Tony Fernandes claims Caterham's new management team is completely to blame for the problems that threaten the Formula One team's future.
Engavest SA, a group made up of Swiss and Middle Eastern investors, assumed control in July 2014 after Malaysian businessman Fernandes agreed to sell his stake, having founded the group in 2010.
Caterham claimed on Wednesday (22 October) that Fernandes had "refused to comply with [his] legal obligations to transfer [his] shares to the buyer [Engavest]."
On Thursday Engavest insisted that the team remains Fernandes' responsibility.
After tweeting his blunt response to the ongoing situation on Wednesday, Fernandes has officially broken his silence engulfing the Leafield-based group, insisting Engavest's failure to pay "all existing and future creditors" is responsible for the ongoing stand-off.
A statement released on his behalf read:
"We agreed in good faith to sell the shares to a Swiss company named 'Engavest' on the basis that Engavest undertook to pay all of the existing and future creditors, including the staff.
"The continued payment of staff and creditors was so important to me that I ensured that the shares would not be transferred to the new buyers unless they complied with this condition.
"Sadly, Engavest has failed to comply with any of the conditions in the agreement and Caterham Sports Ltd (the UK operating company of the F1 team) has had to be put into administration by the bank, with large sums owing to numerous creditors.
"Our agreement with Engavest was very clear: There was no legal obligation to transfer the shares to them unless certain conditions - which included paying creditors - were met.
"Those conditions have not been met. Our lawyers have asked Engavest several times to comply with these conditions but they have failed to engage.
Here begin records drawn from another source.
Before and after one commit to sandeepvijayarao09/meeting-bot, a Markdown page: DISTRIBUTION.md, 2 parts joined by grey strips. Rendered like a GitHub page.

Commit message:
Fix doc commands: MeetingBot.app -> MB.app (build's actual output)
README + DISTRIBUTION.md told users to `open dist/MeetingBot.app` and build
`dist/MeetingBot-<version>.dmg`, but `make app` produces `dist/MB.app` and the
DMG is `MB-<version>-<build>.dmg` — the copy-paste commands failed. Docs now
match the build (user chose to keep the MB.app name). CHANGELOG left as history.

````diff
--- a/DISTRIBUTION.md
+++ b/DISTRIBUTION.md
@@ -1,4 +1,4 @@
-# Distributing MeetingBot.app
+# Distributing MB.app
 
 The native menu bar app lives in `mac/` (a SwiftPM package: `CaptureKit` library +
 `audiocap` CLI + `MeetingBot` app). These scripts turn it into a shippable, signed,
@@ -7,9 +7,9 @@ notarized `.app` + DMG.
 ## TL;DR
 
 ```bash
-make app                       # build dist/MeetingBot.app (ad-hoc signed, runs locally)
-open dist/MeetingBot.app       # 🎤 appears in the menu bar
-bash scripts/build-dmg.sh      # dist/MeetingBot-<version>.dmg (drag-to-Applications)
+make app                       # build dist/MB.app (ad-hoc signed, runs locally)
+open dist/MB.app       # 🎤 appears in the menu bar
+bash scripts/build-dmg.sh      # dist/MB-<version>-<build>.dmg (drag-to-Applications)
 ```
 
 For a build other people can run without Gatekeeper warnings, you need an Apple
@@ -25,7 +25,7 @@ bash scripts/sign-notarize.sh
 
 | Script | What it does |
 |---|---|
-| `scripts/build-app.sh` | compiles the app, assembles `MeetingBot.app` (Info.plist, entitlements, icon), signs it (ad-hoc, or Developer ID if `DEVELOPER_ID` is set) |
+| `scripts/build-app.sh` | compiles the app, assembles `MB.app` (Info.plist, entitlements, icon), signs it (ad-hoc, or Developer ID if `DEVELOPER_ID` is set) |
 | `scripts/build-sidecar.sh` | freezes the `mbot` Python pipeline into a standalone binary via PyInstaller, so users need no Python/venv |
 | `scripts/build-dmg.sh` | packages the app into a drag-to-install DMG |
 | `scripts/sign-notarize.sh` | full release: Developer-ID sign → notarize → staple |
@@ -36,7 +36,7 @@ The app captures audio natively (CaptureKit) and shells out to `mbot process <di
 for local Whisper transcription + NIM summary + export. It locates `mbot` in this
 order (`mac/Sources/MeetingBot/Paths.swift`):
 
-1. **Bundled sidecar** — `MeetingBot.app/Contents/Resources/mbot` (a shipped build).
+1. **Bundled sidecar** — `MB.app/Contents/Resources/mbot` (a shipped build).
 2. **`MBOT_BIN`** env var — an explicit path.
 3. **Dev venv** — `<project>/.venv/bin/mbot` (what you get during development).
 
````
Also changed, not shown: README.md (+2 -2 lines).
"If you agree to buy a business, you must pay its bills. They have breached that promise and now, sadly, it is others such as the employees and the fans of the Caterham F1 team that will suffer if the team ceases to race. I sincerely hope that this will not be the case and that a solution can be found."
Earlier this week, Caterham Sports Limited (CLS), a supplier to the F1 team based at the same facility in Leafield, entered administration. After initially suggesting CSL's closure would not directly affect them, Caterham would later state the administrators' appointment had "devastating effects on the F1 Team's activities."
Administrators overseeing CSL confirmed on Thursday that Caterham employees would remain locked out of its facilities until a resolution was met.
"They can't get into the factory today," Finbarr O'Connell, the administrator now in charge of the facility on behalf a creditor, a Malaysian bank, told Reuters. "They [the team] are using my facilities and haven't paid me."
Caterham's cars driven by Kamui Kobayashi and Marcus Ericsson remain locked in the facilities and will not make the weekend deadline to be shipped to the US unless the issue is resolved soon.